=== Aim of the exercise ===
Exact copies of the records below are needed, free of pictures.

======== Data to process ========

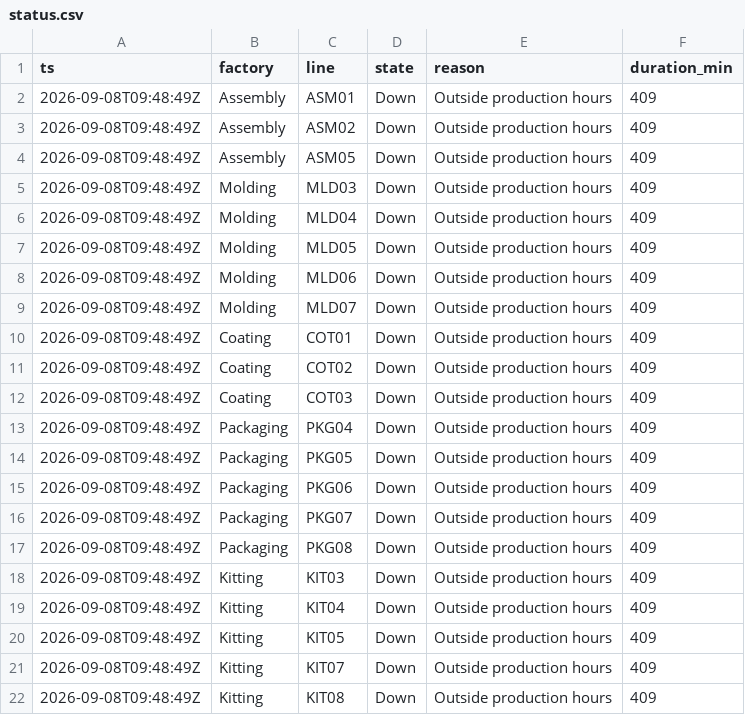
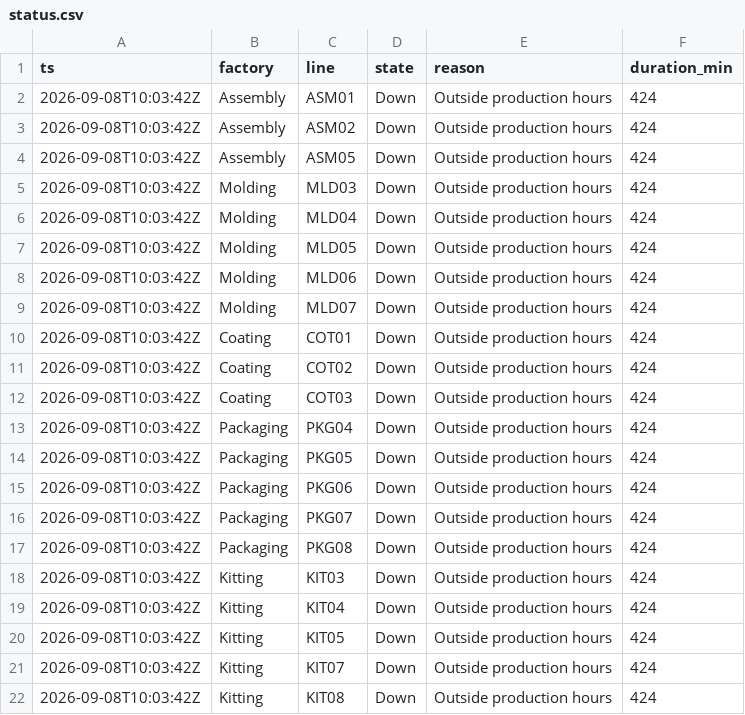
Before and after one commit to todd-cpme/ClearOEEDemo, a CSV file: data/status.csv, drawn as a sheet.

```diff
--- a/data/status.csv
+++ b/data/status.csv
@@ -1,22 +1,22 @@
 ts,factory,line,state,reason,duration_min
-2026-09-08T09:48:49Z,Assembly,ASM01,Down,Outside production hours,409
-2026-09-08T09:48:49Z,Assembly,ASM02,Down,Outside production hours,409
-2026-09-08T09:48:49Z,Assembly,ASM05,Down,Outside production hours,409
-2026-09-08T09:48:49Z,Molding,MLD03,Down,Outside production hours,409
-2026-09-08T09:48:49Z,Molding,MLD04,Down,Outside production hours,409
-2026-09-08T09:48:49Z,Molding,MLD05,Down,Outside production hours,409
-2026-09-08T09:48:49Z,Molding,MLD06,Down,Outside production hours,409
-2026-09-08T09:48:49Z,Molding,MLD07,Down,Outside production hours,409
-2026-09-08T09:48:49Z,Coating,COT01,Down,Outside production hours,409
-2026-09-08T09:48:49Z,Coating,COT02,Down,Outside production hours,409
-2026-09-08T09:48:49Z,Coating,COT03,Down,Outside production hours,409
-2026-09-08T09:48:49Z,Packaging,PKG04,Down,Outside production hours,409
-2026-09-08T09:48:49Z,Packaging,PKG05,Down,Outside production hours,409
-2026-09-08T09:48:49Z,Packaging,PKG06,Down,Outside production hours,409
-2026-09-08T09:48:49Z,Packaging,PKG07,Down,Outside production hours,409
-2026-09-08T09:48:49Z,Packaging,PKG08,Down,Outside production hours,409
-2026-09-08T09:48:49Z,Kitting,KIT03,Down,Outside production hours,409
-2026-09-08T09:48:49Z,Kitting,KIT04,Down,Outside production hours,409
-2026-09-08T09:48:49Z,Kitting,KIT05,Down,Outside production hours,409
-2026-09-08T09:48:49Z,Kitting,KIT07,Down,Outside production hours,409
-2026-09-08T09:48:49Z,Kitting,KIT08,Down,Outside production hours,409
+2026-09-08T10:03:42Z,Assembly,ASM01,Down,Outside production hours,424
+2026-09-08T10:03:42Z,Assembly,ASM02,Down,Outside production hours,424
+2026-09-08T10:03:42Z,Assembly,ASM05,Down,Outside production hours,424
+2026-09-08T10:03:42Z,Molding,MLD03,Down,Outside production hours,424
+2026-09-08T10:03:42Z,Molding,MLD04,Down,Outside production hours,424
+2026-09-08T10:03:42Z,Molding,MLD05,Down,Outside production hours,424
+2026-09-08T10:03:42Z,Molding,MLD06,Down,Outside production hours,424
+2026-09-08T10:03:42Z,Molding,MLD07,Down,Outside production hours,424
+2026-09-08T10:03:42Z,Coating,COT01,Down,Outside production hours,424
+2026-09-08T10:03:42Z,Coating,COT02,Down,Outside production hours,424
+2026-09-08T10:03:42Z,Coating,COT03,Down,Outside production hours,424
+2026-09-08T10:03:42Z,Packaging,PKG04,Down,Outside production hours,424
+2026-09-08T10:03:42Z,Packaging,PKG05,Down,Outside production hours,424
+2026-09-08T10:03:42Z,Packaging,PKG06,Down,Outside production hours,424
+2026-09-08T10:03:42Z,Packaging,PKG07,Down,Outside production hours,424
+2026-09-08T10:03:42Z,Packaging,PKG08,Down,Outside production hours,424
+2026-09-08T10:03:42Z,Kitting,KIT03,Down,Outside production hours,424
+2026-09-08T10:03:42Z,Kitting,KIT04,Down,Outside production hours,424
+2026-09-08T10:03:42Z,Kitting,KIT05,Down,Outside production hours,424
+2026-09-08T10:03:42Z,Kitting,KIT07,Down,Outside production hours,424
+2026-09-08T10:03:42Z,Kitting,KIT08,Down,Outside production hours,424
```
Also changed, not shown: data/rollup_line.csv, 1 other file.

========

=== Task output ===
Before and after one commit to todd-cpme/ClearOEEDemo, a CSV file: data/status.csv, drawn as a sheet.

```diff
--- a/data/status.csv
+++ b/data/status.csv
@@ -1,22 +1,22 @@
 ts,factory,line,state,reason,duration_min
-2026-09-08T09:48:49Z,Assembly,ASM01,Down,Outside production hours,409
-2026-09-08T09:48:49Z,Assembly,ASM02,Down,Outside production hours,409
-2026-09-08T09:48:49Z,Assembly,ASM05,Down,Outside production hours,409
-2026-09-08T09:48:49Z,Molding,MLD03,Down,Outside production hours,409
-2026-09-08T09:48:49Z,Molding,MLD04,Down,Outside production hours,409
-2026-09-08T09:48:49Z,Molding,MLD05,Down,Outside production hours,409
-2026-09-08T09:48:49Z,Molding,MLD06,Down,Outside production hours,409
-2026-09-08T09:48:49Z,Molding,MLD07,Down,Outside production hours,409
-2026-09-08T09:48:49Z,Coating,COT01,Down,Outside production hours,409
-2026-09-08T09:48:49Z,Coating,COT02,Down,Outside production hours,409
-2026-09-08T09:48:49Z,Coating,COT03,Down,Outside production hours,409
-2026-09-08T09:48:49Z,Packaging,PKG04,Down,Outside production hours,409
-2026-09-08T09:48:49Z,Packaging,PKG05,Down,Outside production hours,409
-2026-09-08T09:48:49Z,Packaging,PKG06,Down,Outside production hours,409
-2026-09-08T09:48:49Z,Packaging,PKG07,Down,Outside production hours,409
-2026-09-08T09:48:49Z,Packaging,PKG08,Down,Outside production hours,409
-2026-09-08T09:48:49Z,Kitting,KIT03,Down,Outside production hours,409
-2026-09-08T09:48:49Z,Kitting,KIT04,Down,Outside production hours,409
-2026-09-08T09:48:49Z,Kitting,KIT05,Down,Outside production hours,409
-2026-09-08T09:48:49Z,Kitting,KIT07,Down,Outside production hours,409
-2026-09-08T09:48:49Z,Kitting,KIT08,Down,Outside production hours,409
+2026-09-08T10:03:42Z,Assembly,ASM01,Down,Outside production hours,424
+2026-09-08T10:03:42Z,Assembly,ASM02,Down,Outside production hours,424
+2026-09-08T10:03:42Z,Assembly,ASM05,Down,Outside production hours,424
+2026-09-08T10:03:42Z,Molding,MLD03,Down,Outside production hours,424
+2026-09-08T10:03:42Z,Molding,MLD04,Down,Outside production hours,424
+2026-09-08T10:03:42Z,Molding,MLD05,Down,Outside production hours,424
+2026-09-08T10:03:42Z,Molding,MLD06,Down,Outside production hours,424
+2026-09-08T10:03:42Z,Molding,MLD07,Down,Outside production hours,424
+2026-09-08T10:03:42Z,Coating,COT01,Down,Outside production hours,424
+2026-09-08T10:03:42Z,Coating,COT02,Down,Outside production hours,424
+2026-09-08T10:03:42Z,Coating,COT03,Down,Outside production hours,424
+2026-09-08T10:03:42Z,Packaging,PKG04,Down,Outside production hours,424
+2026-09-08T10:03:42Z,Packaging,PKG05,Down,Outside production hours,424
+2026-09-08T10:03:42Z,Packaging,PKG06,Down,Outside production hours,424
+2026-09-08T10:03:42Z,Packaging,PKG07,Down,Outside production hours,424
+2026-09-08T10:03:42Z,Packaging,PKG08,Down,Outside production hours,424
+2026-09-08T10:03:42Z,Kitting,KIT03,Down,Outside production hours,424
+2026-09-08T10:03:42Z,Kitting,KIT04,Down,Outside production hours,424
+2026-09-08T10:03:42Z,Kitting,KIT05,Down,Outside production hours,424
+2026-09-08T10:03:42Z,Kitting,KIT07,Down,Outside production hours,424
+2026-09-08T10:03:42Z,Kitting,KIT08,Down,Outside production hours,424
```
Also changed, not shown: data/rollup_line.csv, 1 other file.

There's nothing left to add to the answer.